# Exercise goal:
The records below are to be returned exactly as written, minus their pictures.

# Records to process:
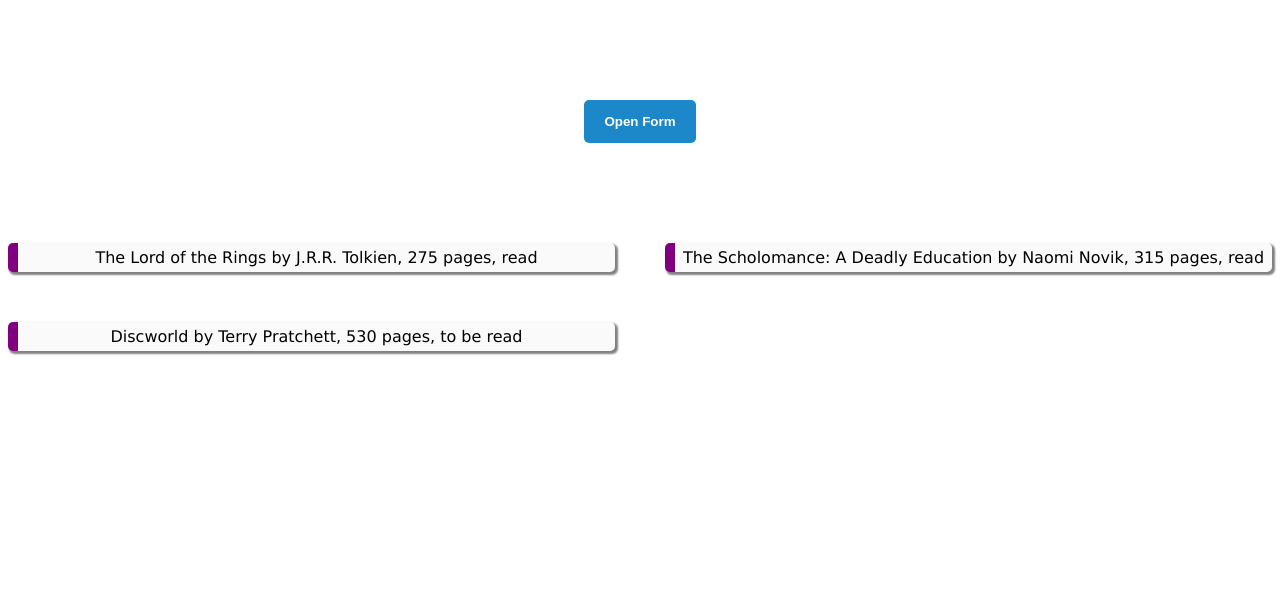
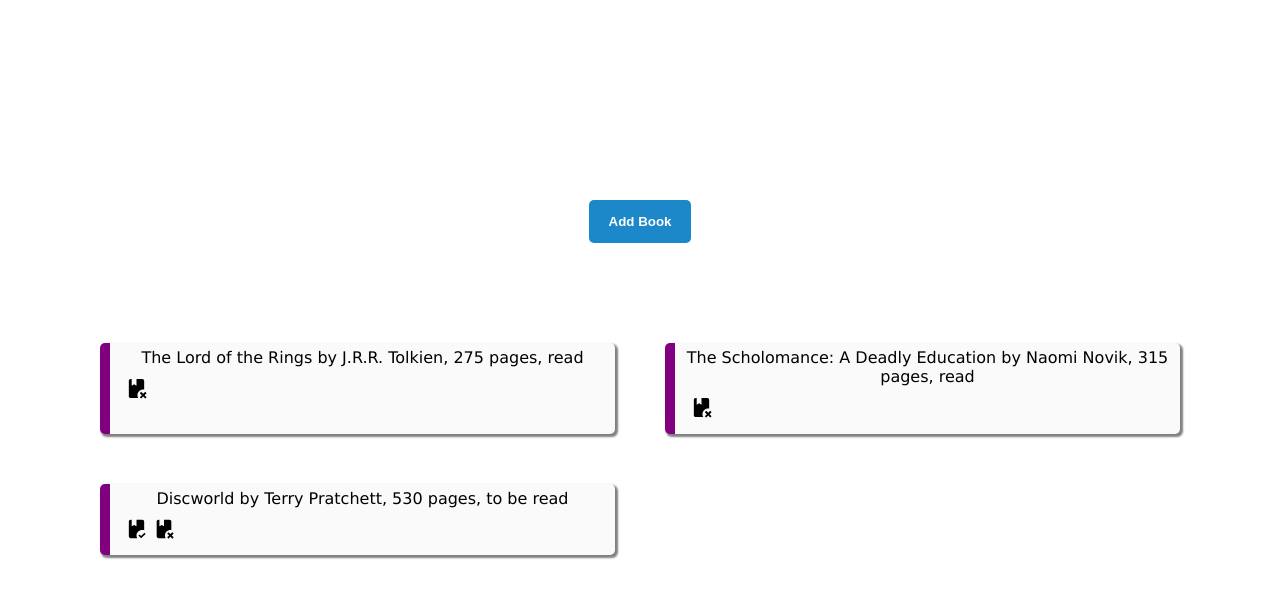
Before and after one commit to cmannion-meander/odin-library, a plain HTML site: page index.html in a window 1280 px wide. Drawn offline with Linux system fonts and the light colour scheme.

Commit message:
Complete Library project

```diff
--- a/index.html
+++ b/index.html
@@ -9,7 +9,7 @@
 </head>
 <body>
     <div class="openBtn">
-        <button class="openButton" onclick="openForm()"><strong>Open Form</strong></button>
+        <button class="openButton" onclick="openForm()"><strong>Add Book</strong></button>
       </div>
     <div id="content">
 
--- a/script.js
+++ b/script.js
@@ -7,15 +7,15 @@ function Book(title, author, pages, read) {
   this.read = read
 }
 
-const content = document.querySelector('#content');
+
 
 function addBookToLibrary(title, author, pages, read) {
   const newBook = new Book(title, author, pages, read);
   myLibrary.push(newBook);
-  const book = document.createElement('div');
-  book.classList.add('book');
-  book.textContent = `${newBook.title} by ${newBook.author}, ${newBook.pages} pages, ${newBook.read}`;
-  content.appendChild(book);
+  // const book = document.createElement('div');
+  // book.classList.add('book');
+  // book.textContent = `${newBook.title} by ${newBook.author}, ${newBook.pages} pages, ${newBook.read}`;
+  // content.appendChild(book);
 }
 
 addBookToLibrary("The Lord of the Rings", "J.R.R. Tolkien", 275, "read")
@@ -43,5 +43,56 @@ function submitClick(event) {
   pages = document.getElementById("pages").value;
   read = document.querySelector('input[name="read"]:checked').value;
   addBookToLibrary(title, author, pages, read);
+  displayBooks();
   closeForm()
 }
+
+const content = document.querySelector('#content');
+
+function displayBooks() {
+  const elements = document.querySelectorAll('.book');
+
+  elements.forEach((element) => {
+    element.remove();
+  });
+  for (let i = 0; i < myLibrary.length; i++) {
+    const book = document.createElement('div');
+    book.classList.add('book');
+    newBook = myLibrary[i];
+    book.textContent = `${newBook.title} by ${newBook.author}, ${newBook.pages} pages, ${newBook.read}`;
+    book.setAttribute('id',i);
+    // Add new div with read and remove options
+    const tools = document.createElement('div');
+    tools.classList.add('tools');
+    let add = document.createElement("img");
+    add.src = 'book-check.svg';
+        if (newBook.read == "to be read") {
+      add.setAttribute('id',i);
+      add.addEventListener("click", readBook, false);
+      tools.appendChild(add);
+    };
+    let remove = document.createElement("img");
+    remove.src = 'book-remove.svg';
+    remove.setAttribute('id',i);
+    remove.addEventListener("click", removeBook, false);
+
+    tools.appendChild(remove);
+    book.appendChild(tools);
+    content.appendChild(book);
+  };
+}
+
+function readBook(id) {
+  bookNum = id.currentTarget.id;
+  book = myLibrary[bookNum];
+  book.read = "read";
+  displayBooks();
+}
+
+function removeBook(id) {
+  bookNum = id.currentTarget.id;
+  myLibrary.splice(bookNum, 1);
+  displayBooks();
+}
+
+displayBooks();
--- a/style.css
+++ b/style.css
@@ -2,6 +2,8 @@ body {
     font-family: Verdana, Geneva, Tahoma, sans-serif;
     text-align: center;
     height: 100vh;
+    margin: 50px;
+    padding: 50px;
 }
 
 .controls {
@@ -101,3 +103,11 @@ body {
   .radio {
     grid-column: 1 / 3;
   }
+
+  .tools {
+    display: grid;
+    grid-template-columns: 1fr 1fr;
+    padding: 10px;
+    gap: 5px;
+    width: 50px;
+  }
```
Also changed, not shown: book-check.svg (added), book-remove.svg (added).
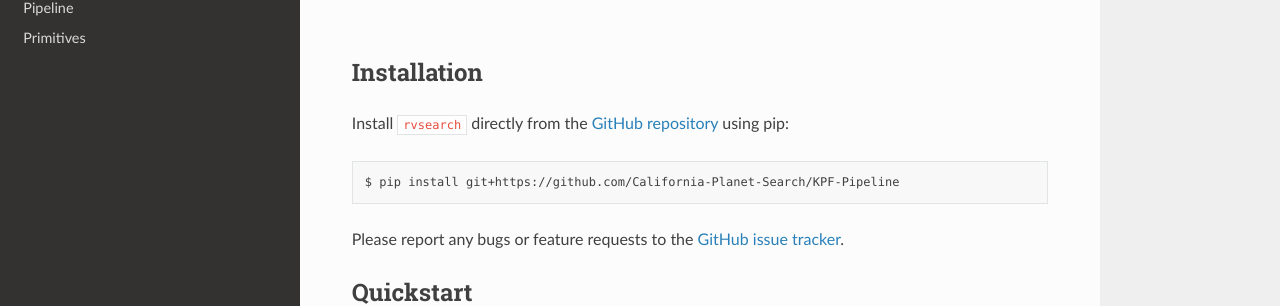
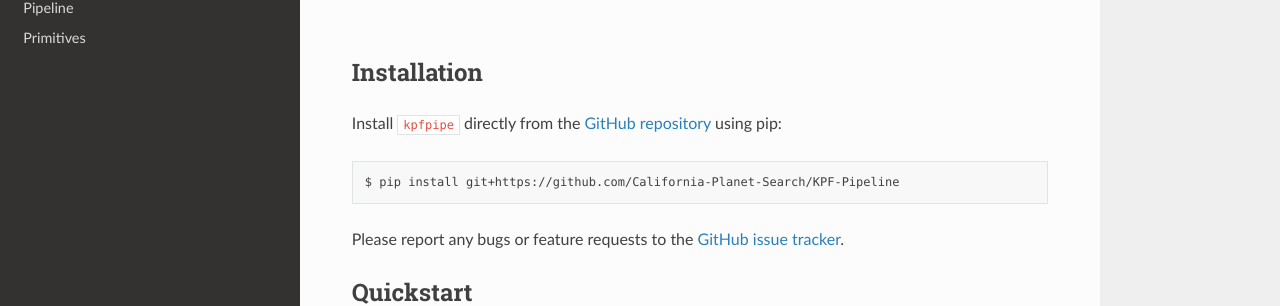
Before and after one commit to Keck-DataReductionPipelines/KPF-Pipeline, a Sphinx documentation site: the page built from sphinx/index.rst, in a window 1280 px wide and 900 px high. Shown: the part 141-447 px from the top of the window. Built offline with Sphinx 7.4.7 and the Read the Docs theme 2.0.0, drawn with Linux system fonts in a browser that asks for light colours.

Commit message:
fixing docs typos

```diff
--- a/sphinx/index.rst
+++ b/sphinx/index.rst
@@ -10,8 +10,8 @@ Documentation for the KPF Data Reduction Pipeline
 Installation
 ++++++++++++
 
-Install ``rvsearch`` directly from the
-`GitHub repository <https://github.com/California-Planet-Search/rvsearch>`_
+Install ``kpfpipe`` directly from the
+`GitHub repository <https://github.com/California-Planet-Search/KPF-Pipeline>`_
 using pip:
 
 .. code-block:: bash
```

# Exercise response:
Before and after one commit to cmannion-meander/odin-library, a plain HTML site: page index.html in a window 1280 px wide. Drawn offline with Linux system fonts and the light colour scheme.

Commit message:
Complete Library project

```diff
--- a/index.html
+++ b/index.html
@@ -9,7 +9,7 @@
 </head>
 <body>
     <div class="openBtn">
-        <button class="openButton" onclick="openForm()"><strong>Open Form</strong></button>
+        <button class="openButton" onclick="openForm()"><strong>Add Book</strong></button>
       </div>
     <div id="content">
 
--- a/script.js
+++ b/script.js
@@ -7,15 +7,15 @@ function Book(title, author, pages, read) {
   this.read = read
 }
 
-const content = document.querySelector('#content');
+
 
 function addBookToLibrary(title, author, pages, read) {
   const newBook = new Book(title, author, pages, read);
   myLibrary.push(newBook);
-  const book = document.createElement('div');
-  book.classList.add('book');
-  book.textContent = `${newBook.title} by ${newBook.author}, ${newBook.pages} pages, ${newBook.read}`;
-  content.appendChild(book);
+  // const book = document.createElement('div');
+  // book.classList.add('book');
+  // book.textContent = `${newBook.title} by ${newBook.author}, ${newBook.pages} pages, ${newBook.read}`;
+  // content.appendChild(book);
 }
 
 addBookToLibrary("The Lord of the Rings", "J.R.R. Tolkien", 275, "read")
@@ -43,5 +43,56 @@ function submitClick(event) {
   pages = document.getElementById("pages").value;
   read = document.querySelector('input[name="read"]:checked').value;
   addBookToLibrary(title, author, pages, read);
+  displayBooks();
   closeForm()
 }
+
+const content = document.querySelector('#content');
+
+function displayBooks() {
+  const elements = document.querySelectorAll('.book');
+
+  elements.forEach((element) => {
+    element.remove();
+  });
+  for (let i = 0; i < myLibrary.length; i++) {
+    const book = document.createElement('div');
+    book.classList.add('book');
+    newBook = myLibrary[i];
+    book.textContent = `${newBook.title} by ${newBook.author}, ${newBook.pages} pages, ${newBook.read}`;
+    book.setAttribute('id',i);
+    // Add new div with read and remove options
+    const tools = document.createElement('div');
+    tools.classList.add('tools');
+    let add = document.createElement("img");
+    add.src = 'book-check.svg';
+        if (newBook.read == "to be read") {
+      add.setAttribute('id',i);
+      add.addEventListener("click", readBook, false);
+      tools.appendChild(add);
+    };
+    let remove = document.createElement("img");
+    remove.src = 'book-remove.svg';
+    remove.setAttribute('id',i);
+    remove.addEventListener("click", removeBook, false);
+
+    tools.appendChild(remove);
+    book.appendChild(tools);
+    content.appendChild(book);
+  };
+}
+
+function readBook(id) {
+  bookNum = id.currentTarget.id;
+  book = myLibrary[bookNum];
+  book.read = "read";
+  displayBooks();
+}
+
+function removeBook(id) {
+  bookNum = id.currentTarget.id;
+  myLibrary.splice(bookNum, 1);
+  displayBooks();
+}
+
+displayBooks();
--- a/style.css
+++ b/style.css
@@ -2,6 +2,8 @@ body {
     font-family: Verdana, Geneva, Tahoma, sans-serif;
     text-align: center;
     height: 100vh;
+    margin: 50px;
+    padding: 50px;
 }
 
 .controls {
@@ -101,3 +103,11 @@ body {
   .radio {
     grid-column: 1 / 3;
   }
+
+  .tools {
+    display: grid;
+    grid-template-columns: 1fr 1fr;
+    padding: 10px;
+    gap: 5px;
+    width: 50px;
+  }
```
Also changed, not shown: book-check.svg (added), book-remove.svg (added).
Before and after one commit to Keck-DataReductionPipelines/KPF-Pipeline, a Sphinx documentation site: the page built from sphinx/index.rst, in a window 1280 px wide and 900 px high. Shown: the part 141-447 px from the top of the window. Built offline with Sphinx 7.4.7 and the Read the Docs theme 2.0.0, drawn with Linux system fonts in a browser that asks for light colours.

Commit message:
fixing docs typos

```diff
--- a/sphinx/index.rst
+++ b/sphinx/index.rst
@@ -10,8 +10,8 @@ Documentation for the KPF Data Reduction Pipeline
 Installation
 ++++++++++++
 
-Install ``rvsearch`` directly from the
-`GitHub repository <https://github.com/California-Planet-Search/rvsearch>`_
+Install ``kpfpipe`` directly from the
+`GitHub repository <https://github.com/California-Planet-Search/KPF-Pipeline>`_
 using pip:
 
 .. code-block:: bash
```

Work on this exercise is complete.